__Supplied records__
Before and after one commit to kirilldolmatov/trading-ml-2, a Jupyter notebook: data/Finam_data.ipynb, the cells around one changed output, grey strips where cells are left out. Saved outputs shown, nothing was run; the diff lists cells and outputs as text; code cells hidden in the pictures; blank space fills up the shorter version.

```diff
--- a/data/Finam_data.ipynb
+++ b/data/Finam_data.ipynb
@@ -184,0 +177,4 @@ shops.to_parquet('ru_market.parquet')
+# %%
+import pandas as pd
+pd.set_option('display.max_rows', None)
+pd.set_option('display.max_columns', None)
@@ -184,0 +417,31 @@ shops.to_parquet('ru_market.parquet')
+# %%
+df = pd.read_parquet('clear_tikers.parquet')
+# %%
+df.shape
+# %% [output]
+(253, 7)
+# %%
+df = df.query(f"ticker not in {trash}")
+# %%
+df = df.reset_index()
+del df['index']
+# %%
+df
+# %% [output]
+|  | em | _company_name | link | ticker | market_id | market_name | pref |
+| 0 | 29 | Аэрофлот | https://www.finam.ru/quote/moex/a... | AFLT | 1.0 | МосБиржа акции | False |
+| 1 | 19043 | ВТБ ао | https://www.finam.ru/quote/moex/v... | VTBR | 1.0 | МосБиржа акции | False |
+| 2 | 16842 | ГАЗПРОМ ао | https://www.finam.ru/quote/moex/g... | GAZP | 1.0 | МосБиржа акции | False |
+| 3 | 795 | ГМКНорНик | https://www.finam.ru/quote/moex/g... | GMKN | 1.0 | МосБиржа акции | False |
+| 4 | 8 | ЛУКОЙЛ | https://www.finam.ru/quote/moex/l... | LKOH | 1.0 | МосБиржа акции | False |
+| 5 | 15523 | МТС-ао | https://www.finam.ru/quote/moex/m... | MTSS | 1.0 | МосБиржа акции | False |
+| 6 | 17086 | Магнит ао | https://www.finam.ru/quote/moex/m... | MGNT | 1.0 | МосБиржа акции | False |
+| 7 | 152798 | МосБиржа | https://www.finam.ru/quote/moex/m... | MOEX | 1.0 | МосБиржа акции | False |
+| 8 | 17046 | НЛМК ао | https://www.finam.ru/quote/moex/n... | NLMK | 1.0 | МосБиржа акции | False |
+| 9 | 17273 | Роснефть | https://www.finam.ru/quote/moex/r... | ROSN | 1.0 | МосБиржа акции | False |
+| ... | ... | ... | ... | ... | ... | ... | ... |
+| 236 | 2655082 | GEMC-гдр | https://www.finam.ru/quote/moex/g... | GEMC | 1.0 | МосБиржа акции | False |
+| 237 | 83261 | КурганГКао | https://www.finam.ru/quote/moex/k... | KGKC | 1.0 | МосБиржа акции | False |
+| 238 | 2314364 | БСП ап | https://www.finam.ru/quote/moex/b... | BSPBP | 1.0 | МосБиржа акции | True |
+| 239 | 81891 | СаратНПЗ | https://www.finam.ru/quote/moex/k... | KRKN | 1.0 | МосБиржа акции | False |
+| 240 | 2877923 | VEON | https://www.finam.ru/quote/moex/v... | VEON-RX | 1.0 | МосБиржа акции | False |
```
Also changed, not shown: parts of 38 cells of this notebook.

__Your instructions__
Working through the records above, copy each line in which "display" is found.

__Solution below__
+pd.set_option('display.max_rows', None)
+pd.set_option('display.max_columns', None)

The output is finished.